## PROVIDED ENTRIES
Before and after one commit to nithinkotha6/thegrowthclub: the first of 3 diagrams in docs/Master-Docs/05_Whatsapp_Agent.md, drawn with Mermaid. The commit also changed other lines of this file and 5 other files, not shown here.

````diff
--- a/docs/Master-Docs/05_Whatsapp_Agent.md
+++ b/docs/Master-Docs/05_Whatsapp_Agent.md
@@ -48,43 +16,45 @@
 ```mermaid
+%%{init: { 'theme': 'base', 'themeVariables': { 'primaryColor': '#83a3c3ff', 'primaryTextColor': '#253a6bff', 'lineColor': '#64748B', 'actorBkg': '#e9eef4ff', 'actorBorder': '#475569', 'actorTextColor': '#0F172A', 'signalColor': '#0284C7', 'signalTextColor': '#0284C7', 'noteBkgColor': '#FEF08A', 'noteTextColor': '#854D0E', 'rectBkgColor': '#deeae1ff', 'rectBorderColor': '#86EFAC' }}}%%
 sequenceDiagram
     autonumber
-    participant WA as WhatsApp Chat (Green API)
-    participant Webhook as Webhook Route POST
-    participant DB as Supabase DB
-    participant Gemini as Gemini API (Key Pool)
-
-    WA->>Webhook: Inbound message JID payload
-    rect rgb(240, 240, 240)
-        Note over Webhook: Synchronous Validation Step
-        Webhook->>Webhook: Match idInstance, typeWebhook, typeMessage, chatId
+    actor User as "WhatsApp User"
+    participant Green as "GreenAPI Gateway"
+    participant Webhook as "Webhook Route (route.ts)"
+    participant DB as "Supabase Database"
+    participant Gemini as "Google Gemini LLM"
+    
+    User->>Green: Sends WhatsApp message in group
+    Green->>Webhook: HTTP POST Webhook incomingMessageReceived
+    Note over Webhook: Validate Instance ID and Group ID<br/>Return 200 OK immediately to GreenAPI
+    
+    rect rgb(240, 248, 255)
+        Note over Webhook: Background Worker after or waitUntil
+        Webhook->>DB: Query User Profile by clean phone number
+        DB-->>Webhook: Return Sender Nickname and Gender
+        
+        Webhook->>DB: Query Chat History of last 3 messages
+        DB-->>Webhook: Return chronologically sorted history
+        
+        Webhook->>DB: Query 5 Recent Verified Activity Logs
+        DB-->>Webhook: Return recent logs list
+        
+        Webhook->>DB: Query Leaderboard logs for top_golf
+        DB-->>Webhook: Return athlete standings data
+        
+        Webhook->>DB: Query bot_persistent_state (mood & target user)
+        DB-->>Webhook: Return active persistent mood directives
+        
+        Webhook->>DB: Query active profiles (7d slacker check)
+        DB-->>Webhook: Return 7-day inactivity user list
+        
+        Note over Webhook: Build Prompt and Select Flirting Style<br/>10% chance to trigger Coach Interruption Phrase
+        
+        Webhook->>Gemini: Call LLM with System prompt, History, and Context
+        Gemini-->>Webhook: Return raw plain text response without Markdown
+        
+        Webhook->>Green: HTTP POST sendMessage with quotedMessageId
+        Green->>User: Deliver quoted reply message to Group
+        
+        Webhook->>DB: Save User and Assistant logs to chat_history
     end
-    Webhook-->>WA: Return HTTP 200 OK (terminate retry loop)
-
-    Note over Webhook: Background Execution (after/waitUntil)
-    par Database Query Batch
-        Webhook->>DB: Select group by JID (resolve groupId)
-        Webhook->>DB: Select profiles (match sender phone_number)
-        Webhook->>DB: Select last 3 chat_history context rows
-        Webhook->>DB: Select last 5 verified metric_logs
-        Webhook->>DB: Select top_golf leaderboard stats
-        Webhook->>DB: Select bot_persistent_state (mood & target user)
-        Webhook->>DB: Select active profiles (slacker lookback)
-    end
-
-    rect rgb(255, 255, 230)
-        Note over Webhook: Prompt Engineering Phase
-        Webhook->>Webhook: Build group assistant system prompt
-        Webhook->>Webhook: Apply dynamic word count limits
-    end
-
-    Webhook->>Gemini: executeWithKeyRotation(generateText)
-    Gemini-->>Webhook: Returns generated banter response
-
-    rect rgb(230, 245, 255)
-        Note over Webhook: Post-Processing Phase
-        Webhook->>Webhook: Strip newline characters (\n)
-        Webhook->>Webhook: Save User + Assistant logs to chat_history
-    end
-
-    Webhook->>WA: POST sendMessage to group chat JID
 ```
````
--
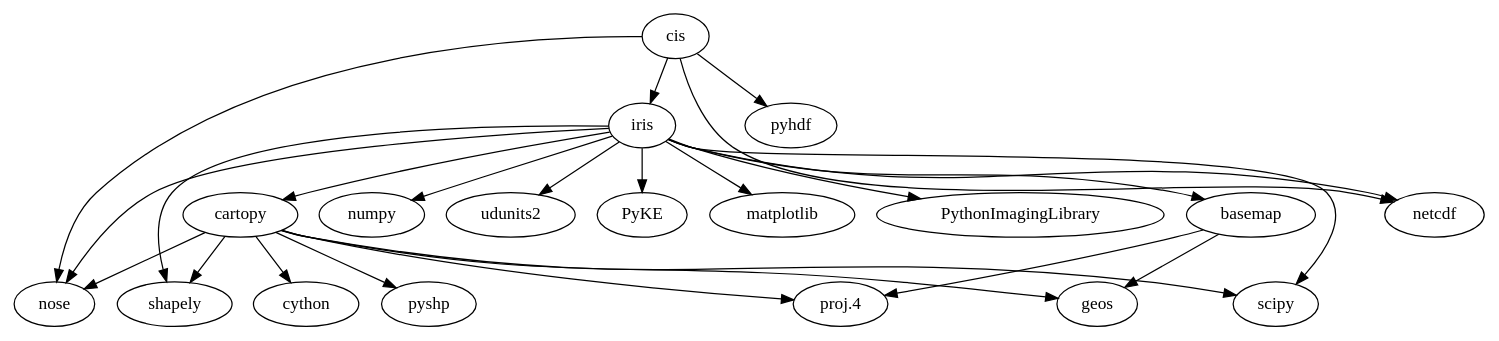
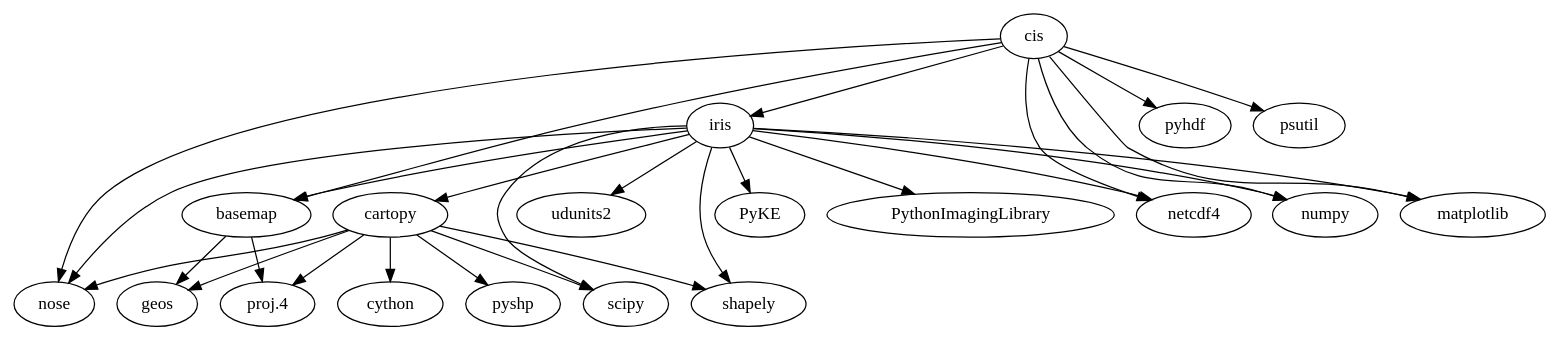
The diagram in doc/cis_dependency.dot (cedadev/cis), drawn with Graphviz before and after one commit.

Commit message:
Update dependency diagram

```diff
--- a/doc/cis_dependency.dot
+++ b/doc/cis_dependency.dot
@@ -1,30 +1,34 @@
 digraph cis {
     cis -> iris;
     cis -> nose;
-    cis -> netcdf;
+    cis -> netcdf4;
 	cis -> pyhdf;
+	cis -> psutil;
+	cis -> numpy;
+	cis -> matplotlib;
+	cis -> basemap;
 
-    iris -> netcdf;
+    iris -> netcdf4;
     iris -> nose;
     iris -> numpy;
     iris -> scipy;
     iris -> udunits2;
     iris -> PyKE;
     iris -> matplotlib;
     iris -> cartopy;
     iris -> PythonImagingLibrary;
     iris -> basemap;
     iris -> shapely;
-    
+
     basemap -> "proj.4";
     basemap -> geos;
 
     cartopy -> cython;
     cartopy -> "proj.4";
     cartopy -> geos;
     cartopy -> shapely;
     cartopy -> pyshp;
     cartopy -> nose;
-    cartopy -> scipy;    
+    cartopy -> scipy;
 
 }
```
==
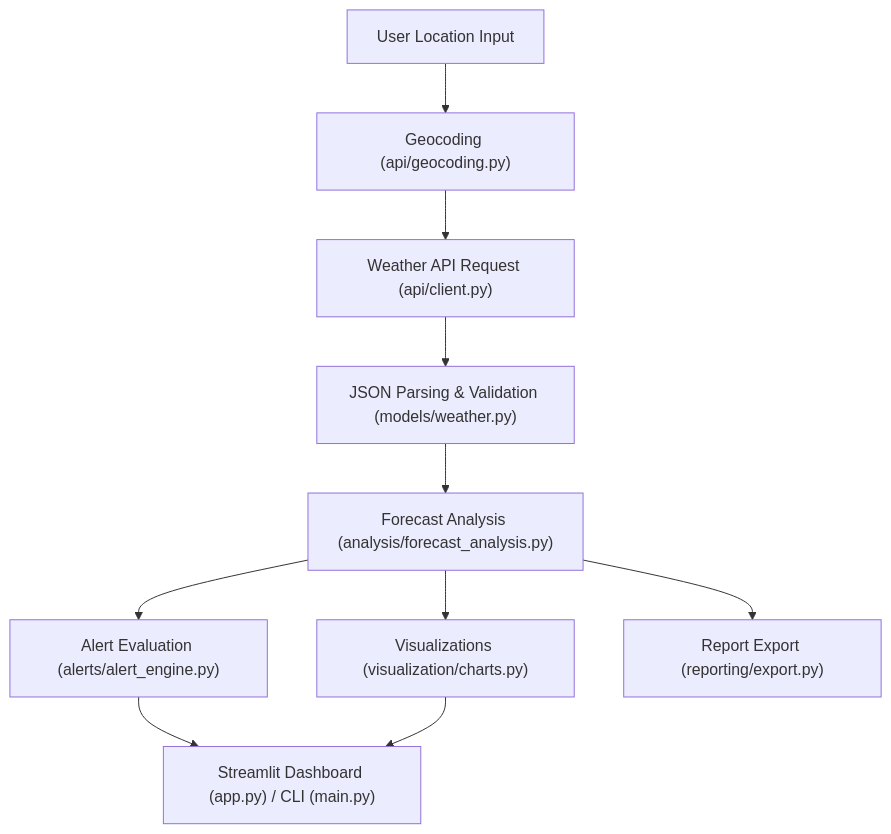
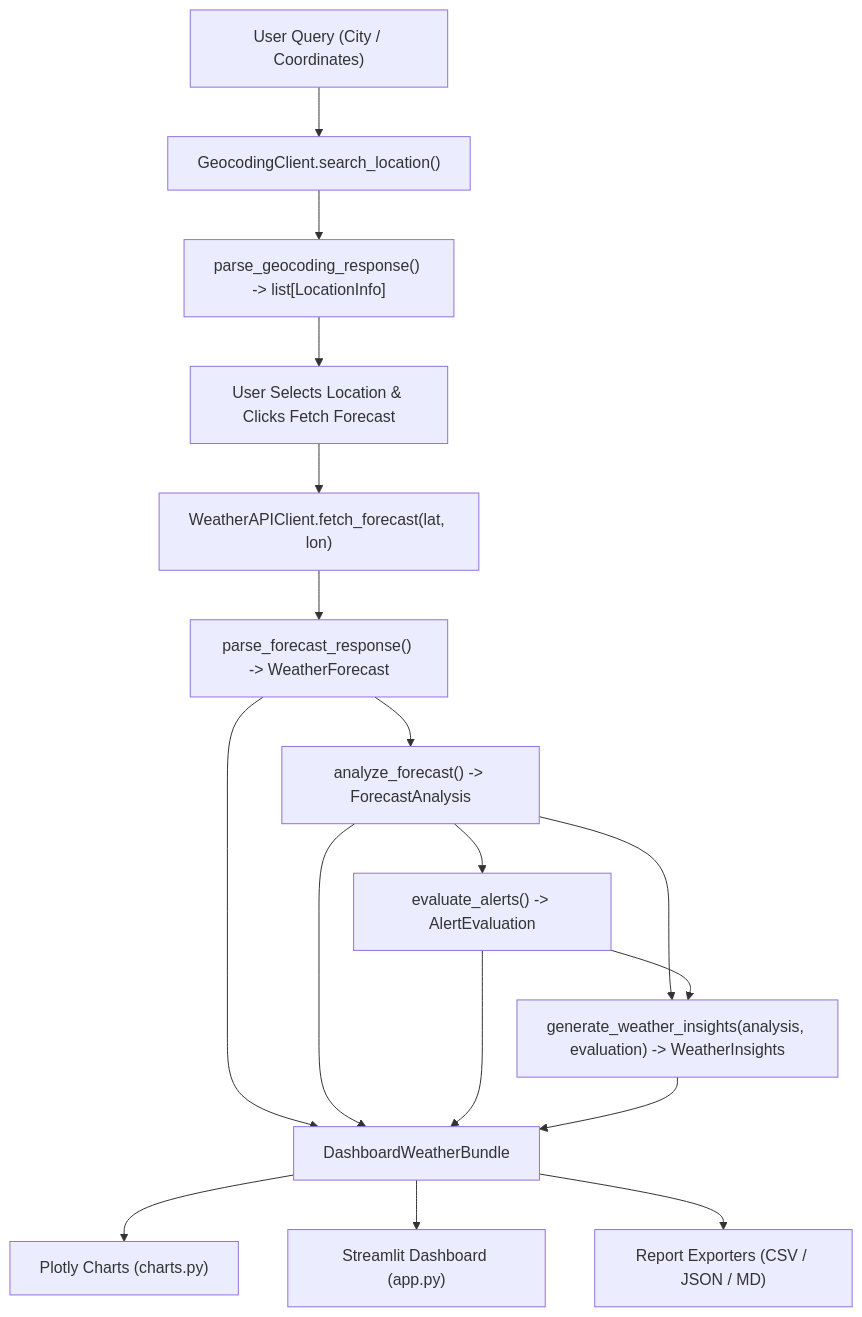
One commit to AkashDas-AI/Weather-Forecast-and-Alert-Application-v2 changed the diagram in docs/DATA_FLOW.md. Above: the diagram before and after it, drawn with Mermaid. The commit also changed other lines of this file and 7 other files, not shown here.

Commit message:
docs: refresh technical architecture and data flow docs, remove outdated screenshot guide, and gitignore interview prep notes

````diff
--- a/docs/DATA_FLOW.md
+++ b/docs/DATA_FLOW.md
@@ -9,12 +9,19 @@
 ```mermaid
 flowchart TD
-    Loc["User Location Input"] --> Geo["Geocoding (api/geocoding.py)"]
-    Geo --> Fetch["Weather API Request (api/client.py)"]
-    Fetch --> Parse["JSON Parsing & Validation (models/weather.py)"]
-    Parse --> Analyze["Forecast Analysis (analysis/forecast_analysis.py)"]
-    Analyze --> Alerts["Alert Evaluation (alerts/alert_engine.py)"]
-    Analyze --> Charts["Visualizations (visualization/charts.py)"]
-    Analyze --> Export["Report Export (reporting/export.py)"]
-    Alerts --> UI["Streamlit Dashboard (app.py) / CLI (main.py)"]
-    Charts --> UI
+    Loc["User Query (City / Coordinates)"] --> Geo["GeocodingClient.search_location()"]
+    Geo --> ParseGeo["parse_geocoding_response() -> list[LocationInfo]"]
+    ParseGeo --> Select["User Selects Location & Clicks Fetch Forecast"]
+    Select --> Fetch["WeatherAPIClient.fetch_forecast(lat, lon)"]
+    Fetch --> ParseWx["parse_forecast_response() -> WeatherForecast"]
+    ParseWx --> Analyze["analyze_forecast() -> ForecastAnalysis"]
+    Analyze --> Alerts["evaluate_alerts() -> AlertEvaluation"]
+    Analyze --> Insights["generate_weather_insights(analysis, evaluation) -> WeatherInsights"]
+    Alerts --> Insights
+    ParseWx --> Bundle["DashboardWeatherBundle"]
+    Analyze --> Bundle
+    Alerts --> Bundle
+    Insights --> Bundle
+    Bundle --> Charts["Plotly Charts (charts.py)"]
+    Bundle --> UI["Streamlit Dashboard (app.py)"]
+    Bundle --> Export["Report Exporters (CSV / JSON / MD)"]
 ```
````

## WHAT THE TASK ASKS
Above are some records; copy each line there that contains "HTTP".

## RESULT OF THIS TASK
+    Green->>Webhook: HTTP POST Webhook incomingMessageReceived
+        Webhook->>Green: HTTP POST sendMessage with quotedMessageId
-    Webhook-->>WA: Return HTTP 200 OK (terminate retry loop)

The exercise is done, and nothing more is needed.